By Kevin Ferris
The first time I sat down with Pat Toomey he was talking about — what else? — government spending that was way out of control, tax rates that were hurting people and businesses, and the debt we would be passing on to our children and grandchildren.
Such reckless federal policies, he warned over lunch at the Vietnam restaurant in Center City, would lead to a new majority in Congress. He was the first Republican I heard predict that the political winds were shifting.
That conversation could have happened at any point in the last year or so, as Toomey has campaigned for the U.S. Senate seat currently held by Arlen Specter. But it actually took place in the spring of 2006, right after primary voters angry about the midnight pay raise had ousted several GOP state lawmakers. Republicans in Washington were next, Toomey predicted.
During his six years in Congress, from 1999 to 2005, Toomey frequently warned his party about irresponsible spending, high taxes, and earmarks. At one point he annoyed the GOP leadership by drafting an alternate budget.
He challenged the party again in 2004, making fiscal responsibility the cornerstone of his primary race against then-Republican Sen. Arlen Specter. The party had to bring out the heavy hitters, including President George W. Bush and Sen. Rick Santorum, to eke out a win for Specter.

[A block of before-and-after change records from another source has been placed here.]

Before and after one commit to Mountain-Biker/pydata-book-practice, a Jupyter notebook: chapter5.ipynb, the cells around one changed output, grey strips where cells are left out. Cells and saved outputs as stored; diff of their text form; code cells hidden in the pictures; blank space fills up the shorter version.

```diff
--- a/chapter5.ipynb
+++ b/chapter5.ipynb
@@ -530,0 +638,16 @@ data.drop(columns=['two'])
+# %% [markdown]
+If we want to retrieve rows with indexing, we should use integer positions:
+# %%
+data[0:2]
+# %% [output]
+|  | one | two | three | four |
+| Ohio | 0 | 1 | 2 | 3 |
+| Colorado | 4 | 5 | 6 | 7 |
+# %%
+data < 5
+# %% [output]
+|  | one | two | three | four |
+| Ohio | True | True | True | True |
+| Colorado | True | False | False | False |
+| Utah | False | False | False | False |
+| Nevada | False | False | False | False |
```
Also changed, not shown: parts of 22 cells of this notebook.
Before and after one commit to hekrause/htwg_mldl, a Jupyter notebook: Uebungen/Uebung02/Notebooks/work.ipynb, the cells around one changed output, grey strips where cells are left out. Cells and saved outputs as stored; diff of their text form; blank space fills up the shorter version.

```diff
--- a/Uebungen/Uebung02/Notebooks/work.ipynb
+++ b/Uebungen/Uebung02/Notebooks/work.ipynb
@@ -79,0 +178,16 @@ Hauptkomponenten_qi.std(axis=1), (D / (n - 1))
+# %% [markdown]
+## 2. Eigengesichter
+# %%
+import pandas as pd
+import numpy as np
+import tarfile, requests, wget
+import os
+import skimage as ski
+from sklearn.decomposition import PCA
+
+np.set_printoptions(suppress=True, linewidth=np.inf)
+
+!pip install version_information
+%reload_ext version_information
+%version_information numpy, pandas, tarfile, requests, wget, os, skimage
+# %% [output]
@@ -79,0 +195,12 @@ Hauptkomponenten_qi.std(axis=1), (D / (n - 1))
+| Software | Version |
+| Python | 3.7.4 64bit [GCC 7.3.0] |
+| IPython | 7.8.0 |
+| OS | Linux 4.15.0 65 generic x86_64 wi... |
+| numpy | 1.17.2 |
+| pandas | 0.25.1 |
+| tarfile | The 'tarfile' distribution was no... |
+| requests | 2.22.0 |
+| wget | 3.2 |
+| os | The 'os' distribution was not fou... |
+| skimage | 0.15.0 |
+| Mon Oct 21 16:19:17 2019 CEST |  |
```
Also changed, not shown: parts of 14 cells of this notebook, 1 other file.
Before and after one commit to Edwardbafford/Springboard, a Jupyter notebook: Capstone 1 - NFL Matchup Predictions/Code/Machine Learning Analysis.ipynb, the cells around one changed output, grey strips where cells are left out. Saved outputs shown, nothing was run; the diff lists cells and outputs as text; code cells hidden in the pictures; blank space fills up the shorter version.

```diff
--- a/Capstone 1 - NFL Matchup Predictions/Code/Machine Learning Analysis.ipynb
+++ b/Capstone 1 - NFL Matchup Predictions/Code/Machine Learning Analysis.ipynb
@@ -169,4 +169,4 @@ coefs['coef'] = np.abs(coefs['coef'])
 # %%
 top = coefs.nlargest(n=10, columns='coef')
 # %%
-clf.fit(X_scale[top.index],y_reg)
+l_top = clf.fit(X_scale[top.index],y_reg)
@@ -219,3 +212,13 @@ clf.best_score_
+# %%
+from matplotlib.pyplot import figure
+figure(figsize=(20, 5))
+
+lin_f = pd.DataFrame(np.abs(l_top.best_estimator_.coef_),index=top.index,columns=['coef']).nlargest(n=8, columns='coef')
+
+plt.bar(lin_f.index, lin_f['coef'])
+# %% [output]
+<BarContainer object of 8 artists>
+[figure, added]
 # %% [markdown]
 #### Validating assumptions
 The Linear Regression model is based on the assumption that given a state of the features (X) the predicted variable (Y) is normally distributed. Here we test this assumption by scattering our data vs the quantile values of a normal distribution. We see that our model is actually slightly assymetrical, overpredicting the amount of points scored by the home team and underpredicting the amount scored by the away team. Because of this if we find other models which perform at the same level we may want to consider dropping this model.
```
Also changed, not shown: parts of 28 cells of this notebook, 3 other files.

By the time I met Toomey he was president of the Club for Growth, a group that takes low taxes, balanced budgets, and economic growth so seriously that talking to them is likely a firing offense at NPR.
Though the war in Iraq was the dominant issue of ’06, Republicans’ bad spending habits gave voters across the political spectrum a reason to listen to anyone preaching fiscal responsibility.
One of those voters was small-business owner Steven Welch. Though a longtime Republican, Welch hosted a gathering in his living room for Democrat Joe Sestak, who was challenging U.S. Rep. Curt Weldon in the Seventh District.
“I was frustrated that Republicans hadn’t lived up to their principles,” Welch told me last week.
Sestak talked about getting the size of government under control. In response to an Inquirer questionnaire that year he wrote, “I will work to restore budget discipline, reform the tax code to spur job creation, reduce the national debt.”
Welch was sold, even switching parties, but Congressman Sestak proved to be a disappointment.
“His actions have not matched his words in any way, shape, or form,” Welch says. “Take any government program, and not only is he for it but he says it needs to be bigger.”